Postby yedidyak » Thu Jul 17, 2014 10:40 am UTC

Paul in Saudi wrote:Yeah, I saw that. This is a Bad Thing as it indicates the Palestinians do not have enough command and control to turn off the rockets at will.

BTW, that iPad app that alerts you to incomings is enough to make anyone a complete basket case. It is bad enough rockets are being fired, but this fool thing makes everyone jumpy all the time. I am not sure it is worth having, but I have always had a fatalistic opinion of indirect fire.

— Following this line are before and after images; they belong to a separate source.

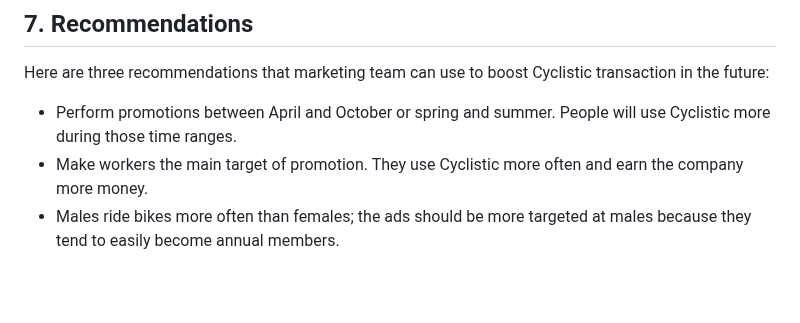
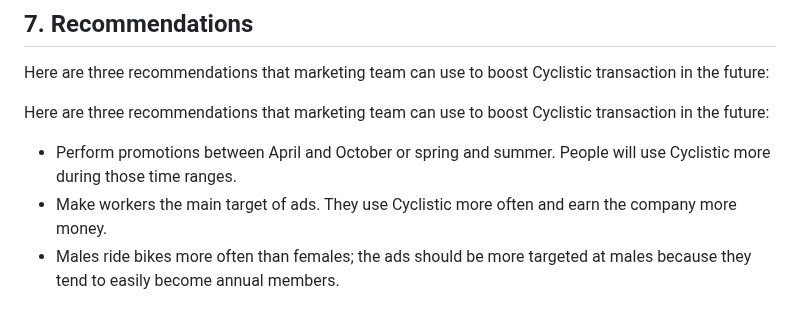
Before and after one commit to jaenalaripin/Portfolio-Projects, a Markdown page: Bike_Sharing_Cyclistic_Report_2024_02_15_v01.md, the part around the change. Drawn GitHub-style; blank space fills up the shorter version.

```diff
--- a/Bike_Sharing_Cyclistic_Report_2024_02_15_v01.md
+++ b/Bike_Sharing_Cyclistic_Report_2024_02_15_v01.md
@@ -633,9 +633,8 @@ work in more sectors than females. Females mostly are white-collars, while some
 Here are three recommendations that marketing team can use to boost
 Cyclistic transaction in the future:
 
-- Perform promotions between April and October or spring and summer.
-  People will use Cyclistic more during those time ranges.
-- Make workers the main target of promotion. They use Cyclistic more
-  often and earn the company more money.
-- Males ride bikes more often than females; the ads should be more
-  targeted at males because they tend to easily become annual members.
+Here are three recommendations that marketing team can use to boost Cyclistic transaction in the future:
+
+* Perform promotions between April and October or spring and summer. People will use Cyclistic more during those time ranges.
+* Make workers the main target of ads. They use Cyclistic more often and earn the company more money.
+* Males ride bikes more often than females; the ads should be more targeted at males because they tend to easily become annual members.
```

The idea is that you can set it to alert for the area you or your friends and family are in. Also, there's been a lot of cases in the last week where people went to shelters a few seconds before their houses were hit, or before shrapnel fell where they were.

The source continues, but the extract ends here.